Although The Half of It is not Netflix’s first attempt at coming-of-age love story, which should feel monotonous by now but instead the film feels like a breeze of fresh air. Wu’s take on a queer story about love depicts a multifaceted account which works courtesy to a sense of realism in its characters and narrative progression. With an air of believability and a great ensemble cast, the film makes itself stand out in a long line of cliché flicks.
Ellie Chu (Leah Lewis) is a Chinese-American high school student living a routine life in the small town of Squahamish with her father, who works as a station master. Apart from helping him on a day-to-day basis, she is an A+ student who writes essays for most of her classmates for money. Chu is a simple, quiet girl who goes by remaining unacknowledged and occupies a background position in the world around her. Chu is chased by an inarticulate but kind-hearted jock Paul Munsky (Daniel Diemer), who has a crush on Aster Flores (Alexxis Lemire), the popular and pretty but modest girl of the school. Munsky asks Chu to write a letter from him to Flores to impress her. The supposed one letter turns into one in the line of many, through which the feelings and lives of Chu, Munsky and Flores get entangled in a complex web of friendship, love and self-discovery as they get to know each other.
The film, instead of centring upon cliché love-tropes, celebrates sincere friendship with happy, intricate and heartbreaking moments.
The film works because it inculcates within itself a multitude of topics, often central to the lives of real people in real-time. Through Chu and her father, the film addresses the concerns raised in the livelihoods of migrant communities in America or broadly, English-speaking countries. Just like Chu’s father, who never got an Engineering job despite having a PhD, the film explores linguistic and racial politics which become a roadblock in the lives of numerous migrant inhabitants all over the world and especially, people of colour. Furthermore, through Chu and Flores, the film further portrays how LGBTQ+ stories can assume a quality beyond the trope of coming out and, discuss how defining and accepting one’s sexual identity is a more elaborate and complex process than otherwise represented. Additionally, the film instead of centring upon the cliché love-trope celebrates sincere friendship with happy, intricate and heartbreaking moments. Narratively, the film outlines its love for Greek philosophies by examining the idea of soulmates and exploring love in its various forms of eros (romantic love), storge (familial love), philia (platonic love) and philautia (self-love).

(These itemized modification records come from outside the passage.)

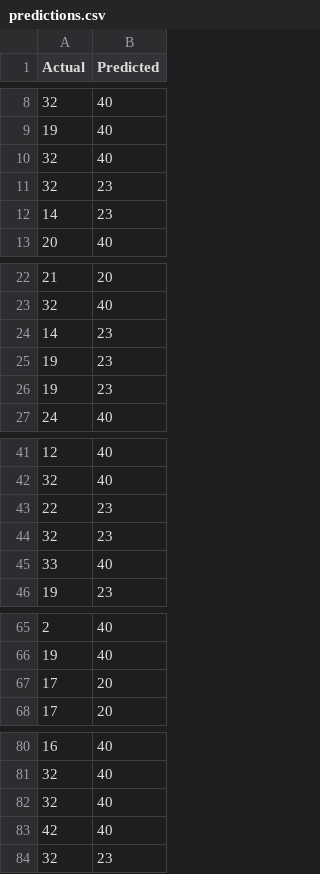
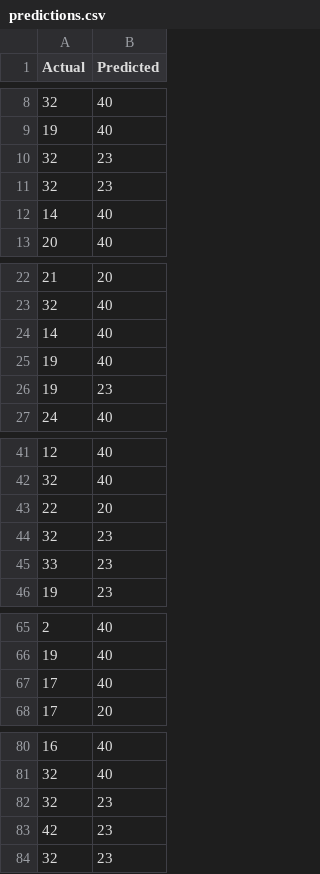
Before and after one commit to TheoandEdwige/git_lingua, a CSV file: predictions.csv, drawn as a sheet; only a part is shown, gaps mark what is left out; the diff covers the shown part only.

```diff
--- a/predictions.csv
+++ b/predictions.csv
@@ -9,5 +9,5 @@ Actual,Predicted
 19,40
-32,40
 32,23
-14,23
+32,23
+14,40
 20,40
@@ -23,4 +23,4 @@ Actual,Predicted
 32,40
-14,23
-19,23
+14,40
+19,40
 19,23
@@ -42,5 +42,5 @@ Actual,Predicted
 32,40
-22,23
+22,20
 32,23
-33,40
+33,23
 19,23
@@ -66,3 +66,3 @@ Actual,Predicted
 19,40
-17,20
+17,40
 17,20
@@ -81,4 +81,4 @@ Actual,Predicted
 32,40
-32,40
-42,40
+32,23
+42,23
 32,23
```
Also changed, not shown: 1 moved row elsewhere in this file, 2 other files.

The brilliance direction of Wu triumphs throughout the film because it inculcates a multitude of fragments within its narrative whole, keeping the story reliable and genuine. Moreover, the film gives equal story space to its every piece, never compromising one over another. Leah Lewis (The Good Doctor, Nancy Drew) is the heart of the film, embodying the plain, vulnerable and tender aspect of a teenage girl who remains steadfast in every situation and takes care of everyone around her. Daniel Diemer (The Man in High Castle, Sacred Lies) personifies the innocence of friendships, which accept someone as they are and for who they are, even if that means being loved differently than expected. The authenticity of the actors shines in their portrayal of visibly complex characters but moreover, it is their chemistry with each other which enthrals the audience. Overall, with its sincerity and warmth, the film embraces a subtle progressive attitude by representing a coming-of-age queer story with its rightful twists and turns.